What you have to do: Exact copies of the lines below are the goal; any images in them are dropped.

Stored data:
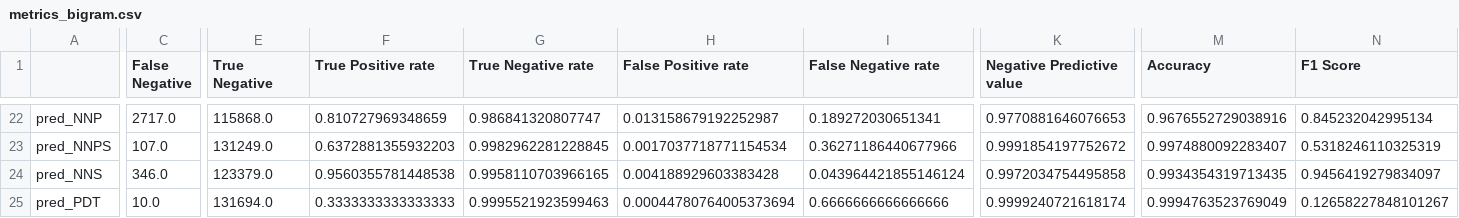
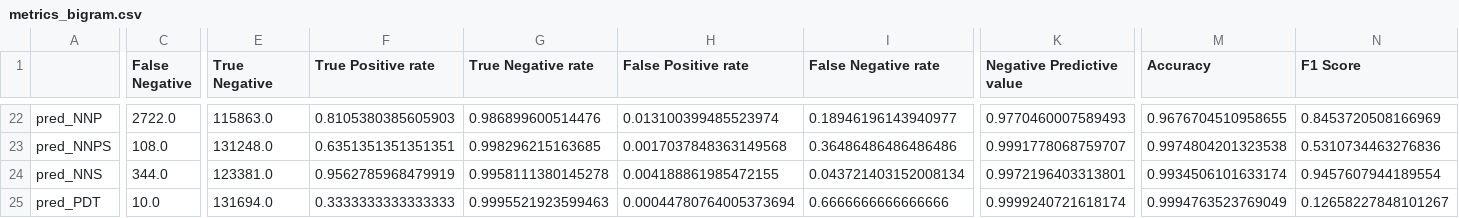
Before and after one commit to JohnVithor/pln-2021, a CSV file: metrics_bigram.csv, drawn as a sheet; only a part is shown, gaps mark what is left out; the diff covers the shown part only; the diff names each change by its address in the sheet, - before the commit and + after, or states it on an @@ line.

```diff
--- a/metrics_bigram.csv
+++ b/metrics_bigram.csv
-C22 (False Negative): 2717.0
+C22 (False Negative): 2722.0
-E22 (True Negative): 115868.0
+E22 (True Negative): 115863.0
-F22 (True Positive rate): 0.810727969348659
+F22 (True Positive rate): 0.8105380385605903
-G22 (True Negative rate): 0.986841320807747
+G22 (True Negative rate): 0.986899600514476
-H22 (False Positive rate): 0.013158679192252987
+H22 (False Positive rate): 0.013100399485523974
-I22 (False Negative rate): 0.189272030651341
+I22 (False Negative rate): 0.18946196143940977
-K22 (Negative Predictive value): 0.9770881646076653
+K22 (Negative Predictive value): 0.9770460007589493
-M22 (Accuracy): 0.9676552729038916
+M22 (Accuracy): 0.9676704510958655
-N22 (F1 Score): 0.845232042995134
+N22 (F1 Score): 0.8453720508166969
-C23 (False Negative): 107.0
+C23 (False Negative): 108.0
-E23 (True Negative): 131249.0
+E23 (True Negative): 131248.0
-F23 (True Positive rate): 0.6372881355932203
+F23 (True Positive rate): 0.6351351351351351
-G23 (True Negative rate): 0.9982962281228845
+G23 (True Negative rate): 0.998296215163685
-H23 (False Positive rate): 0.0017037718771154534
+H23 (False Positive rate): 0.0017037848363149568
-I23 (False Negative rate): 0.36271186440677966
+I23 (False Negative rate): 0.36486486486486486
-K23 (Negative Predictive value): 0.9991854197752672
+K23 (Negative Predictive value): 0.9991778068759707
-M23 (Accuracy): 0.9974880092283407
+M23 (Accuracy): 0.9974804201323538
-N23 (F1 Score): 0.5318246110325319
+N23 (F1 Score): 0.5310734463276836
-C24 (False Negative): 346.0
+C24 (False Negative): 344.0
-E24 (True Negative): 123379.0
+E24 (True Negative): 123381.0
-F24 (True Positive rate): 0.9560355781448538
+F24 (True Positive rate): 0.9562785968479919
-G24 (True Negative rate): 0.9958110703966165
+G24 (True Negative rate): 0.9958111380145278
-H24 (False Positive rate): 0.004188929603383428
+H24 (False Positive rate): 0.004188861985472155
-I24 (False Negative rate): 0.043964421855146124
+I24 (False Negative rate): 0.043721403152008134
-K24 (Negative Predictive value): 0.9972034754495858
+K24 (Negative Predictive value): 0.9972196403313801
-M24 (Accuracy): 0.9934354319713435
+M24 (Accuracy): 0.9934506101633174
-N24 (F1 Score): 0.9456419279834097
+N24 (F1 Score): 0.9457607944189554
```
Also changed, not shown: 121 edited cells elsewhere in this file, pred_expc_bigram.csv, resultados_bigram.csv, 3 other files.
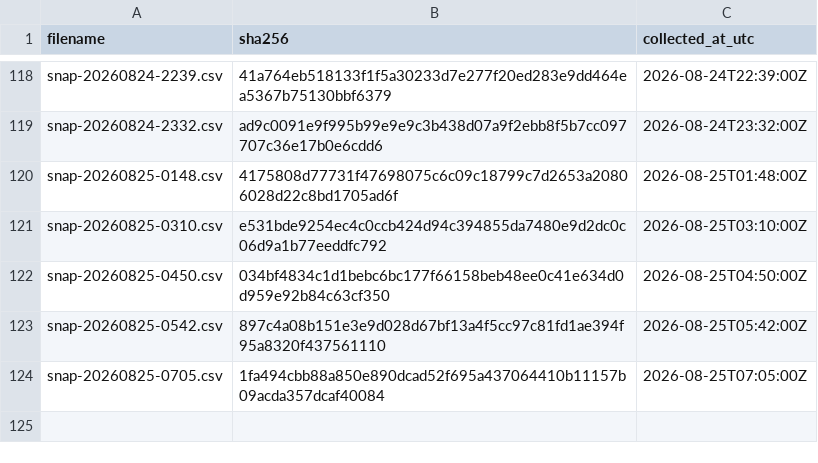
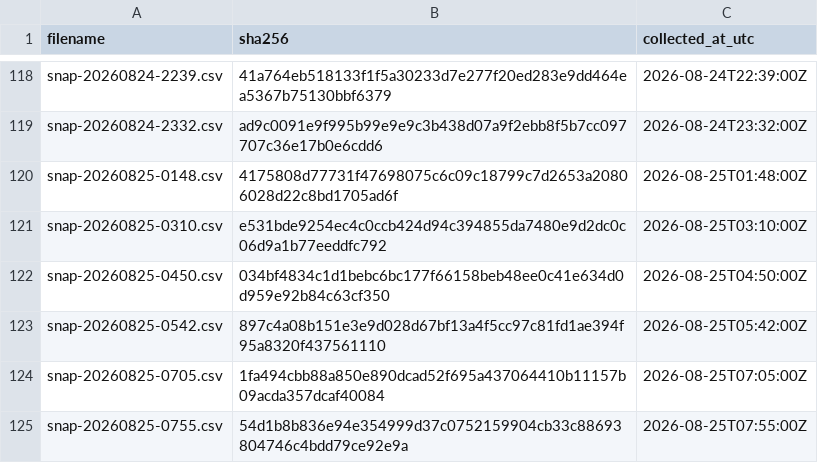
Before and after one commit to twill3c/hodo-hangenki, a CSV file: data/ledger.csv, drawn as a sheet; only a part is shown, gaps mark what is left out; the diff names each change by its address in the sheet, - before the commit and + after, or states it on an @@ line.

```diff
--- a/data/ledger.csv
+++ b/data/ledger.csv
+row 125: snap-20260825-0755.csv | 54d1b8b836e94e354999d37c0752159904cb33c88693804746c4bdd79ce92e9a | 2026-08-25T07:55:00Z
```
Also changed, not shown: data/processed/lifetimes.csv, 28 other files.
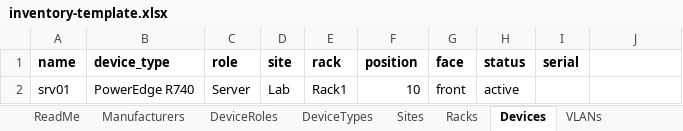
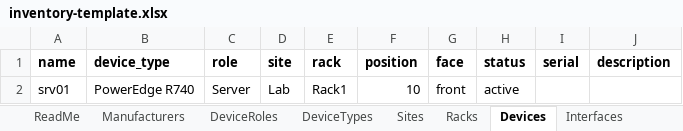
Before and after one commit to DragonLord-64/Prototype_Infra_and_Tools, an Excel workbook: tools/netbox/csv-import/template/inventory-template.xlsx, sheet Devices, drawn as a sheet; values as stored, in another font and other column widths than the file's, no borders; the diff names each change by its address in the sheet, - before the commit and + after, or states it on an @@ line.

```diff
--- a/tools/netbox/csv-import/template/inventory-template.xlsx (sheet Devices)
+++ b/tools/netbox/csv-import/template/inventory-template.xlsx (sheet Devices)
+sheet tab: Interfaces
-J1: (empty)
+J1: description
```
Also changed, not shown: sheet ReadMe, other sheet tabs, 14 other files.
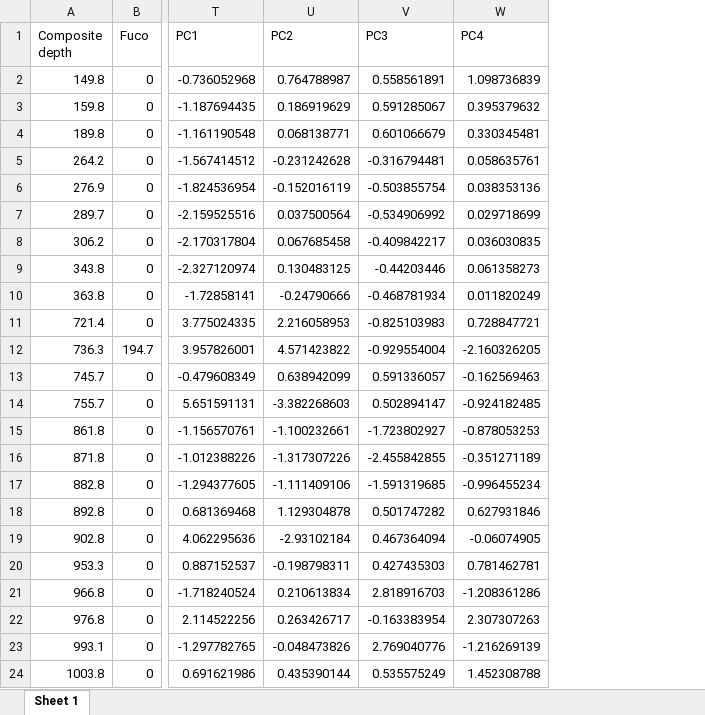
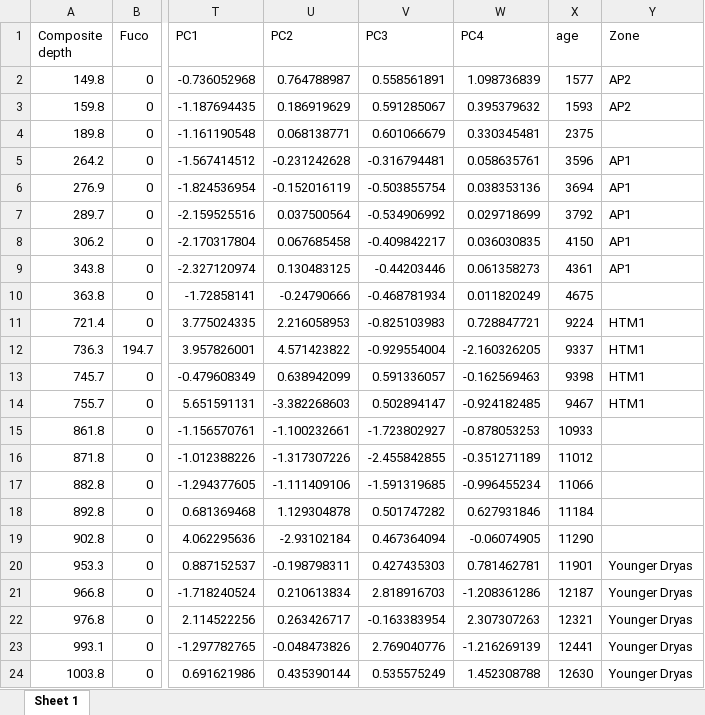
Before and after one commit to Epta13/Rotsee, an Excel workbook: data/Pig_clustered_PC.xlsx, sheet Sheet 1, drawn as a sheet; only a part is shown, gaps mark what is left out; values as stored, in another font and other column widths than the file's, no borders; the diff names each change by its address in the sheet, - before the commit and + after, or states it on an @@ line.

```diff
--- a/data/Pig_clustered_PC.xlsx (sheet Sheet 1)
+++ b/data/Pig_clustered_PC.xlsx (sheet Sheet 1)
+column X (age), rows 2-24: 1577 | 1593 | 2375 | 3596 | 3694 | 3792 | 4150 | 4361 | 4675 | 9224 | 9337 | 9398 | 9467 | 10933 | 11012 | 11066 | 11184 | 11290 | 11901 | 12187 | 12321 | 12441 | 12630
+column Y (Zone), rows 2-24: AP2 | AP2 |  | AP1 | AP1 | AP1 | AP1 | AP1 |  | HTM1 | HTM1 | HTM1 | HTM1 |  |  |  |  |  | Younger Dryas | Younger Dryas | Younger Dryas | Younger Dryas | Younger Dryas
```
Also changed, not shown: data/Pig_clustered.xlsx, data/pig_alr.xlsx, 5 other files.
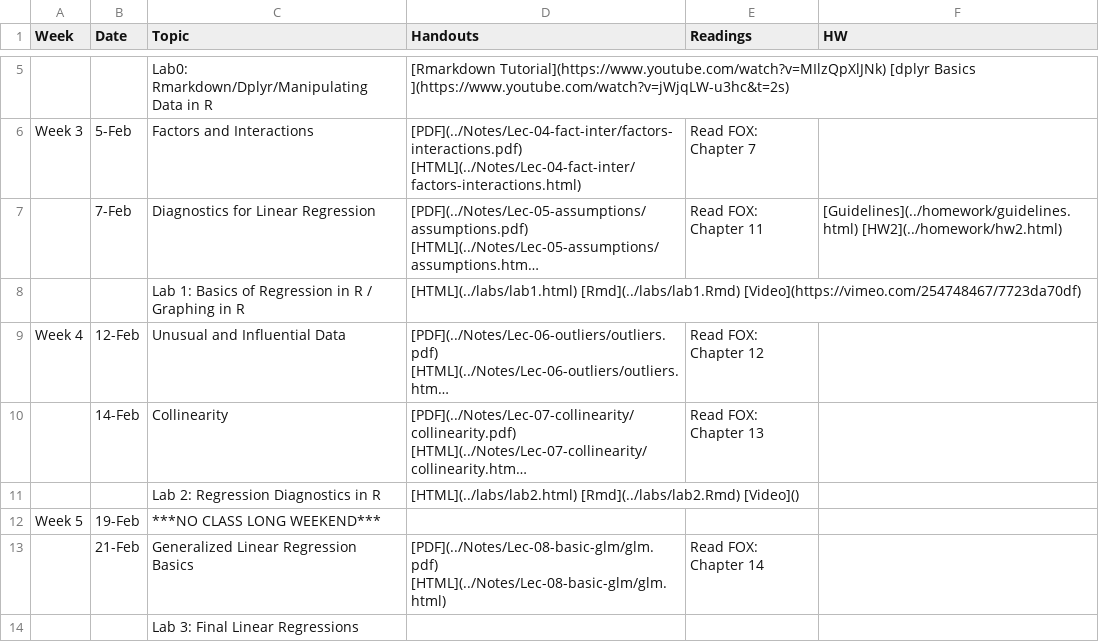
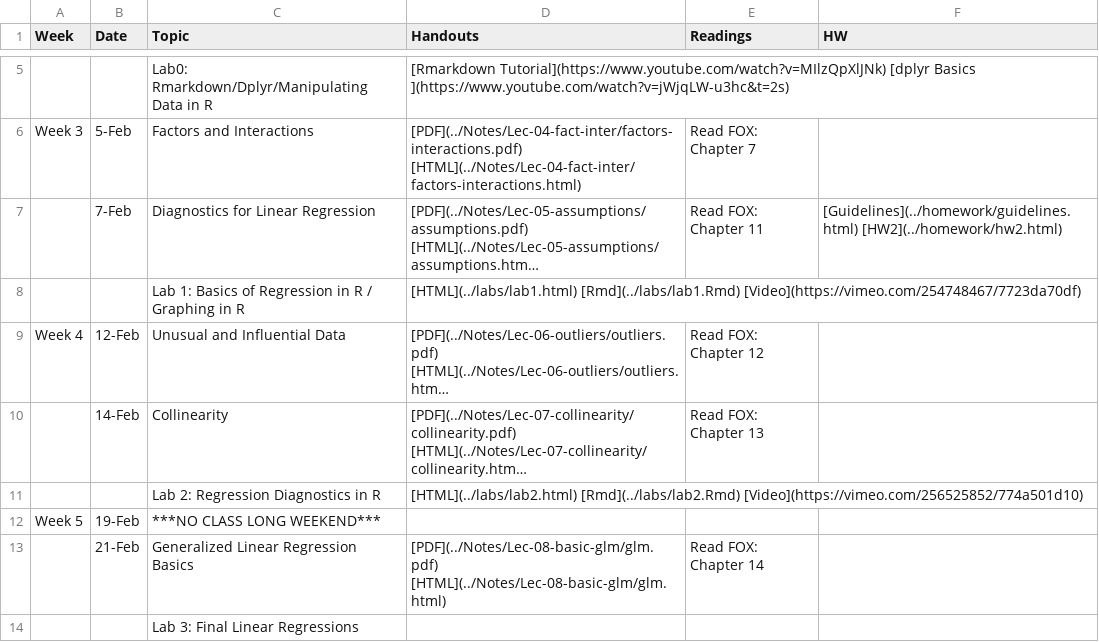
Before and after one commit to php-1511-2511/php-1511-2511.github.io, a CSV file: _csv/schedule.csv, drawn as a sheet; only a part is shown, gaps mark what is left out; long unchanged cells end in …; the diff names each change by its address in the sheet, - before the commit and + after, or states it on an @@ line.

Commit message:
lab 2 video link

```diff
--- a/_csv/schedule.csv
+++ b/_csv/schedule.csv
-D11 (Handouts): [HTML](../labs/lab2.html) [Rmd](../labs/lab2.Rmd) [Video]()
+D11 (Handouts): [HTML](../labs/lab2.html) [Rmd](../labs/lab2.Rmd) [Video](https://vimeo.com/256525852/774a501d10)
```
Also changed, not shown: 8 other files.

Answer to this task:
Before and after one commit to JohnVithor/pln-2021, a CSV file: metrics_bigram.csv, drawn as a sheet; only a part is shown, gaps mark what is left out; the diff covers the shown part only; the diff names each change by its address in the sheet, - before the commit and + after, or states it on an @@ line.

```diff
--- a/metrics_bigram.csv
+++ b/metrics_bigram.csv
-C22 (False Negative): 2717.0
+C22 (False Negative): 2722.0
-E22 (True Negative): 115868.0
+E22 (True Negative): 115863.0
-F22 (True Positive rate): 0.810727969348659
+F22 (True Positive rate): 0.8105380385605903
-G22 (True Negative rate): 0.986841320807747
+G22 (True Negative rate): 0.986899600514476
-H22 (False Positive rate): 0.013158679192252987
+H22 (False Positive rate): 0.013100399485523974
-I22 (False Negative rate): 0.189272030651341
+I22 (False Negative rate): 0.18946196143940977
-K22 (Negative Predictive value): 0.9770881646076653
+K22 (Negative Predictive value): 0.9770460007589493
-M22 (Accuracy): 0.9676552729038916
+M22 (Accuracy): 0.9676704510958655
-N22 (F1 Score): 0.845232042995134
+N22 (F1 Score): 0.8453720508166969
-C23 (False Negative): 107.0
+C23 (False Negative): 108.0
-E23 (True Negative): 131249.0
+E23 (True Negative): 131248.0
-F23 (True Positive rate): 0.6372881355932203
+F23 (True Positive rate): 0.6351351351351351
-G23 (True Negative rate): 0.9982962281228845
+G23 (True Negative rate): 0.998296215163685
-H23 (False Positive rate): 0.0017037718771154534
+H23 (False Positive rate): 0.0017037848363149568
-I23 (False Negative rate): 0.36271186440677966
+I23 (False Negative rate): 0.36486486486486486
-K23 (Negative Predictive value): 0.9991854197752672
+K23 (Negative Predictive value): 0.9991778068759707
-M23 (Accuracy): 0.9974880092283407
+M23 (Accuracy): 0.9974804201323538
-N23 (F1 Score): 0.5318246110325319
+N23 (F1 Score): 0.5310734463276836
-C24 (False Negative): 346.0
+C24 (False Negative): 344.0
-E24 (True Negative): 123379.0
+E24 (True Negative): 123381.0
-F24 (True Positive rate): 0.9560355781448538
+F24 (True Positive rate): 0.9562785968479919
-G24 (True Negative rate): 0.9958110703966165
+G24 (True Negative rate): 0.9958111380145278
-H24 (False Positive rate): 0.004188929603383428
+H24 (False Positive rate): 0.004188861985472155
-I24 (False Negative rate): 0.043964421855146124
+I24 (False Negative rate): 0.043721403152008134
-K24 (Negative Predictive value): 0.9972034754495858
+K24 (Negative Predictive value): 0.9972196403313801
-M24 (Accuracy): 0.9934354319713435
+M24 (Accuracy): 0.9934506101633174
-N24 (F1 Score): 0.9456419279834097
+N24 (F1 Score): 0.9457607944189554
```
Also changed, not shown: 121 edited cells elsewhere in this file, pred_expc_bigram.csv, resultados_bigram.csv, 3 other files.
Before and after one commit to twill3c/hodo-hangenki, a CSV file: data/ledger.csv, drawn as a sheet; only a part is shown, gaps mark what is left out; the diff names each change by its address in the sheet, - before the commit and + after, or states it on an @@ line.

```diff
--- a/data/ledger.csv
+++ b/data/ledger.csv
+row 125: snap-20260825-0755.csv | 54d1b8b836e94e354999d37c0752159904cb33c88693804746c4bdd79ce92e9a | 2026-08-25T07:55:00Z
```
Also changed, not shown: data/processed/lifetimes.csv, 28 other files.
Before and after one commit to DragonLord-64/Prototype_Infra_and_Tools, an Excel workbook: tools/netbox/csv-import/template/inventory-template.xlsx, sheet Devices, drawn as a sheet; values as stored, in another font and other column widths than the file's, no borders; the diff names each change by its address in the sheet, - before the commit and + after, or states it on an @@ line.

```diff
--- a/tools/netbox/csv-import/template/inventory-template.xlsx (sheet Devices)
+++ b/tools/netbox/csv-import/template/inventory-template.xlsx (sheet Devices)
+sheet tab: Interfaces
-J1: (empty)
+J1: description
```
Also changed, not shown: sheet ReadMe, other sheet tabs, 14 other files.
Before and after one commit to Epta13/Rotsee, an Excel workbook: data/Pig_clustered_PC.xlsx, sheet Sheet 1, drawn as a sheet; only a part is shown, gaps mark what is left out; values as stored, in another font and other column widths than the file's, no borders; the diff names each change by its address in the sheet, - before the commit and + after, or states it on an @@ line.

```diff
--- a/data/Pig_clustered_PC.xlsx (sheet Sheet 1)
+++ b/data/Pig_clustered_PC.xlsx (sheet Sheet 1)
+column X (age), rows 2-24: 1577 | 1593 | 2375 | 3596 | 3694 | 3792 | 4150 | 4361 | 4675 | 9224 | 9337 | 9398 | 9467 | 10933 | 11012 | 11066 | 11184 | 11290 | 11901 | 12187 | 12321 | 12441 | 12630
+column Y (Zone), rows 2-24: AP2 | AP2 |  | AP1 | AP1 | AP1 | AP1 | AP1 |  | HTM1 | HTM1 | HTM1 | HTM1 |  |  |  |  |  | Younger Dryas | Younger Dryas | Younger Dryas | Younger Dryas | Younger Dryas
```
Also changed, not shown: data/Pig_clustered.xlsx, data/pig_alr.xlsx, 5 other files.
Before and after one commit to php-1511-2511/php-1511-2511.github.io, a CSV file: _csv/schedule.csv, drawn as a sheet; only a part is shown, gaps mark what is left out; long unchanged cells end in …; the diff names each change by its address in the sheet, - before the commit and + after, or states it on an @@ line.

Commit message:
lab 2 video link

```diff
--- a/_csv/schedule.csv
+++ b/_csv/schedule.csv
-D11 (Handouts): [HTML](../labs/lab2.html) [Rmd](../labs/lab2.Rmd) [Video]()
+D11 (Handouts): [HTML](../labs/lab2.html) [Rmd](../labs/lab2.Rmd) [Video](https://vimeo.com/256525852/774a501d10)
```
Also changed, not shown: 8 other files.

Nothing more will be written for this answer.